Diabetes is a lifelong condition that causes a person’s blood sugar level to become too high.
The longer you have diabetes, and the less controlled your blood sugar, the higher the risk of complications.
Some of the complications can be disabling or even life-threatening.
The NHS outlines seven symptoms, and perhaps the one least associated with diabetes is feeling very thirsty.
The health body says the main symptoms, common to both type 1 and type 2 diabetes are:
- Urinating more often than usual, particularly at night
- Feeling very thirsty
- Feeling very tired
- Unexplained weight loss
- Itching around the penis or vagina, or frequent episodes of thrush
- Cuts or wounds that heal slowly
- Blurred vision – caused by the lens of the eye becoming dry
While the signs and symptoms aren’t always obvious, diabetes can often be diagnosed during a routine check-up.
If you think you have diabetes, see your GP as soon as possible.
Early diagnosis and treatment for type 2 diabetes is very important as it may reduce the risk of developing complications later on.

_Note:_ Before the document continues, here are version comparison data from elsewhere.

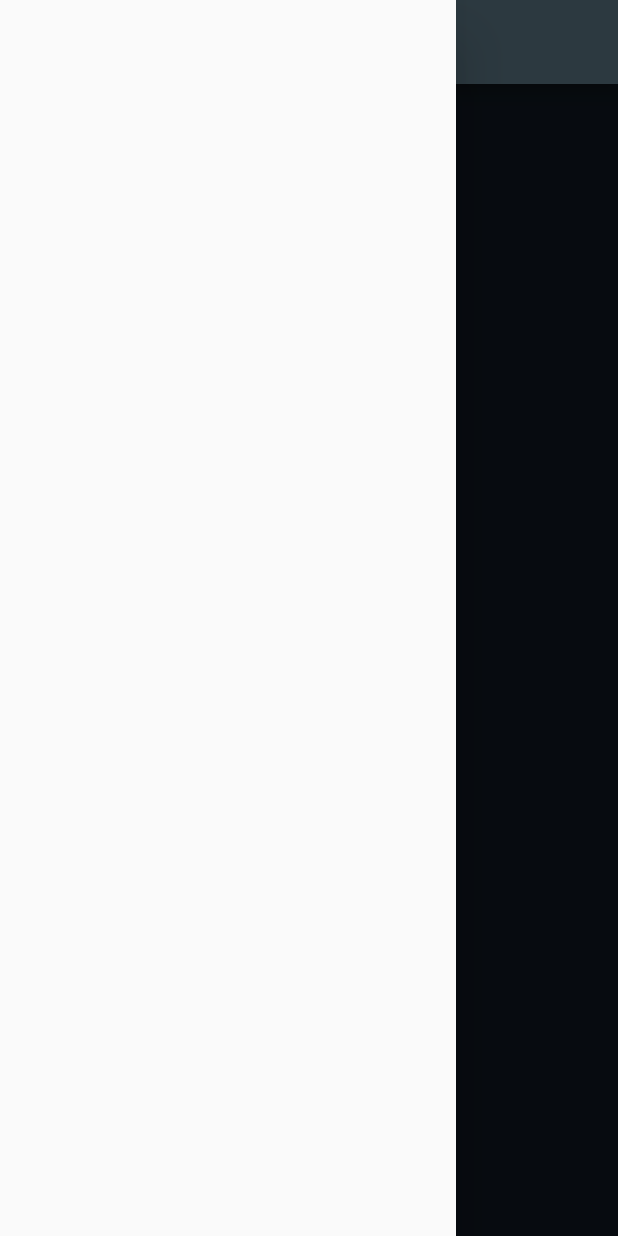
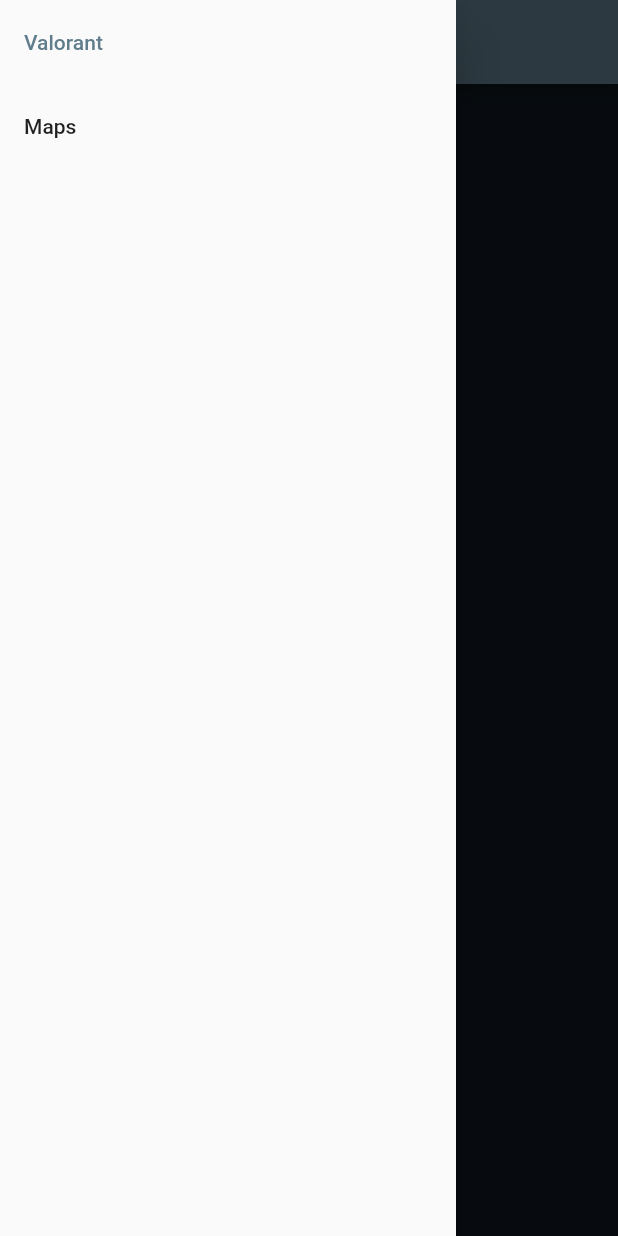
Before and after one commit to robertbates1995/valorant_app, a Flutter app: the screen it shows after launch, with the side drawer open, on a phone screen of 412 x 824 dp. Run offline on Flutter 3.47's test engine with Material 2 defaults, Android fonts, the light colour scheme and no system bars.

Commit message:
fixed drawer

```diff
--- a/lib/home_screen.dart
+++ b/lib/home_screen.dart
@@ -1,5 +1,7 @@
 import 'package:flutter/material.dart';
-import 'package:valorantapp/maps_screen.dart';
+import 'package:valorantapp/valorant_screen.dart';
+
+import 'map_screen.dart';
 
 class HomeScreen extends StatefulWidget {
   @override
@@ -7,28 +9,51 @@ class HomeScreen extends StatefulWidget {
 }
 
 class _HomeScreenState extends State<HomeScreen> {
+  int _selectedDrawerIndex = 0;
+
+  Widget _getDrawerItemWidget(int pos) {
+    switch (pos) {
+      case 0:
+        return ValorantScreen();
+      case 1:
+        return MapScreen();
+
+      default:
+        return Text("Error");
+    }
+  }
+
+  _onSelectItem(int index) {
+    setState(() => _selectedDrawerIndex = index);
+    Navigator.of(context).pop(); // close the drawer
+  }
+
   @override
   Widget build(BuildContext context) {
-    return Scaffold(appBar: _buildAppBar(), body: _buildContainer(), drawer: _buildDrawer(),);
+    return Scaffold(
+      appBar: _buildAppBar(),
+      body: _getDrawerItemWidget(_selectedDrawerIndex),
+      drawer: _buildDrawer(),
+    );
   }
 
   Drawer _buildDrawer() {
     return Drawer(
       child: ListView(
         children: <Widget>[
-          MapsScreen(),
+          listTile("Valorant", 0),
+          listTile("Maps", 1)
         ],
       ),
     );
   }
 
-  Container _buildContainer() {
-    return Container(
-        constraints: BoxConstraints.expand(),
-        color: Color(0xff0f1922),
-        child: Image.asset(
-          'assets/images/valorant_logo.png',
-        ));
+  ListTile listTile(String title, int index) {
+    return ListTile(
+      title: Text(title),
+      selected: _selectedDrawerIndex == index,
+      onTap: () => _onSelectItem(index),
+    );
   }
 
   AppBar _buildAppBar() {
@@ -42,7 +67,8 @@ class _HomeScreenState extends State<HomeScreen> {
   Text _mainTitleMaker() {
     return Text(
       'VALORANT',
-      style: TextStyle(fontSize: 32, fontWeight: FontWeight.bold, color: Color(0xffff4656)),
+      style: TextStyle(
+          fontSize: 32, fontWeight: FontWeight.bold, color: Color(0xffff4656)),
     );
   }
 }
--- /dev/null
+++ b/lib/models/game_map.dart
@@ -0,0 +1,5 @@
+class GameMap {
+  final int id;
+  final String name;
+  GameMap(this.id, this.name);
+}
--- /dev/null
+++ b/lib/valorant_screen.dart
@@ -0,0 +1,13 @@
+import 'package:flutter/widgets.dart';
+
+class ValorantScreen extends StatelessWidget {
+  @override
+  Widget build(BuildContext context) {
+    return Container(
+        constraints: BoxConstraints.expand(),
+        color: Color(0xff0f1922),
+        child: Image.asset(
+          'assets/images/valorant_logo.png',
+        ));
+  }
+}
```
Also changed, not shown: lib/map_screen.dart (added, +22 -0 lines), lib/maps_screen.dart (deleted, +0 -8 lines), lib/mock/mock_game_map.dart (added, +7 -0 lines).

Treatment for diabetes aims to keep your blood glucose levels as normal as possible, and making simple lifestyle changes can usually help this.